    “all of our Instagram photos are eerily similar.” Ya, especially the ones chosen for for their similarity. WTH?

  • JulesD

    This sounds like 852 cases of copyright violation.

  • ramanauskas

    “Crowdsourced”. Is that what we’re calling it now?

  • ramanauskas

    I wonder if he licensed the song? HAHAHAHAHA, I slay me sometimes.

  • http://www.thomaslawn.net/ Thomas Lawn

    or 853 – that song sure isn’t free.

  • Amanda

    Much like Pinterest, Instagram probably has some sort of clause in their Terms of Service/Privacy (who ever actually reads those anymore?) that once the photo is uploaded it is now partly Instagrams image, or some sort of thing like that.
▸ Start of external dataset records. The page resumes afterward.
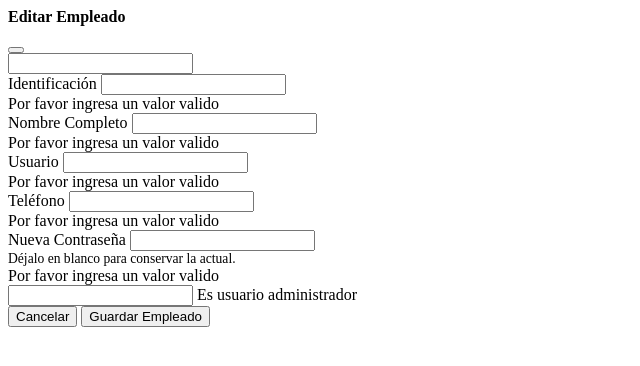
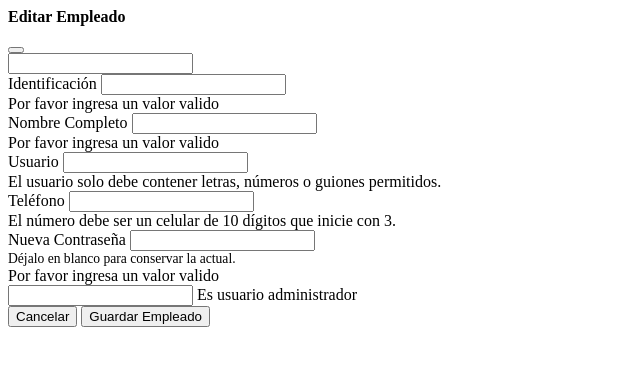
Before and after one commit to EmmanuelMG7/ink-pos, a Django app: template app_empleados/templates/Form_Modificar_Empleado.html in a window 1280 px wide. Shown: the top 366 px of the page, without its empty margins (0-640 px from the left). Run offline with Django 5.2, Linux system fonts and the light colour scheme; the template is opened without the code that fills it, so the values that code supplies are empty, except form fields; tables that the repository leaves empty hold one stand-in row (values such as "Sample post"); form fields are guessed from the names that the template uses.

Commit message:
fix(empleados): validacion interactiva y mensajes de error en modal
Se agrego un script de validacion on-blur para feedback en tiempo real y se personalizaron los textos de invalid-feedback. Ademas, se amplio el regex de UsernameValidator para permitir guiones y guiones bajos. Closes #88.

```diff
--- a/app_common/forms/validators.py
+++ b/app_common/forms/validators.py
@@ -8,8 +8,8 @@ OnlyTextValidator = RegexValidator(
 
 # Validador para nombres de usuario: mayúsculas, minúsculas y números (sin espacios ni símbolos)
 UsernameValidator = RegexValidator(
-    regex=r"^[a-zA-Z0-9]+$",
-    message="El nombre de usuario solo puede contener letras y números, sin espacios ni símbolos.",
+    regex=r"^[a-zA-Z0-9_-]+$",
+    message="El nombre de usuario solo puede contener letras, números, guiones y guiones bajos.",
 )
 
 # Validador para campos alfanuméricos: letras (con acentos y ñ/ü), números y espacios (sin símbolos)
--- a/app_empleados/templates/Form_Modificar_Empleado.html
+++ b/app_empleados/templates/Form_Modificar_Empleado.html
@@ -38,14 +38,14 @@
                 <label class="form-label fw-bold">Usuario</label>
                 {{ f.usuario }}
                 <div class="invalid-feedback text-wrap text-break">
-                    {% firstof f.usuario.errors.0 "Por favor ingresa un valor valido" %}
+                    {% firstof f.usuario.errors.0 "El usuario solo debe contener letras, números o guiones permitidos." %}
                 </div>
             </div>
             <div class="col">
                 <label class="form-label fw-bold">Teléfono</label>
                 {{ f.telefono }}
                 <div class="invalid-feedback text-wrap text-break">
-                    {% firstof f.telefono.errors.0 "Por favor ingresa un valor valido" %}
+                    {% firstof f.telefono.errors.0 "El número debe ser un celular de 10 dígitos que inicie con 3." %}
                 </div>
             </div>
           </div>
@@ -79,4 +79,21 @@
       {% endwith %}
     </div>
   </div>
+  <script>
+    document.addEventListener("DOMContentLoaded", function() {
+      const inputs = document.querySelectorAll('#form_editar_empleado input');
+
+      inputs.forEach(input => {
+        input.addEventListener('blur', function() {
+          if (!this.checkValidity()) {
+            this.classList.add('is-invalid');
+            this.classList.remove('is-valid');
+          } else {
+            this.classList.add('is-valid');
+            this.classList.remove('is-invalid');
+          }
+        });
+      });
+    });
+  </script>
 </div>
```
A photographer I follow had an issue with her copyrighted work winding up on Pinterest (by the pinning of her followers and then it getting repinned by others because it looked cute, etc). She had to go through this whole big thing with Pinterest and they gave her a hard time. She wind up having to get legal council to back her up in getting her images removed from Pinterest.

  • WarDamnPhil

    Brilliant. Absolutely brilliant.

  • http://photodelux.net Photo DeLux

    They mostly look the same… because each shot appeared to be replayed at least twice.

  • Rob Elliott

    This is not a time lapse, by any definition this is a montage of photos.

    The photos are not of all the same location, the photos are not placed in time sequence, nor do they show the passage of time.

  • Omar Salgado

    Now we have home-timelapsers. Why not since there are screenshooters and even “artists” that find and curate the images from Google maps.

    We don’t need a camera anymore. Photography is dead.

    No, not really: what is dead, and ironically very alive, is the ingrained model of what a photograph should be. This timelapse shows that to the perfection.

  • bikesales

    The images are owned by the photographer, not this guy who took them from Instagram…

  • bikesales

    So, stealing other people’s photos is okay?

  • Jim

    Absolute hideous! instagram filtered “photos” are to photography what texting is to fine writing. No serious photographer I know touches those things. To make a film celebrating this crap is an affront to the craft.

  • http://www.markwheadon.com/ Mark Wheadon

    Hey, hold that camera steady would you? ;-)

  • Zulu

    he learn how to use #hashtag… :D

  • Frank

    SNOOZE

  • http://christianvarga.com/ Christian Varga

    Since when has Instagram been targeted at “serious photographers”? Instagram has a purpose, just like texting. I seriously doubt you indulge in “fine writing” every time you simply want to organise dinner via sms.

  • Xico Fininho

    Nice to see it.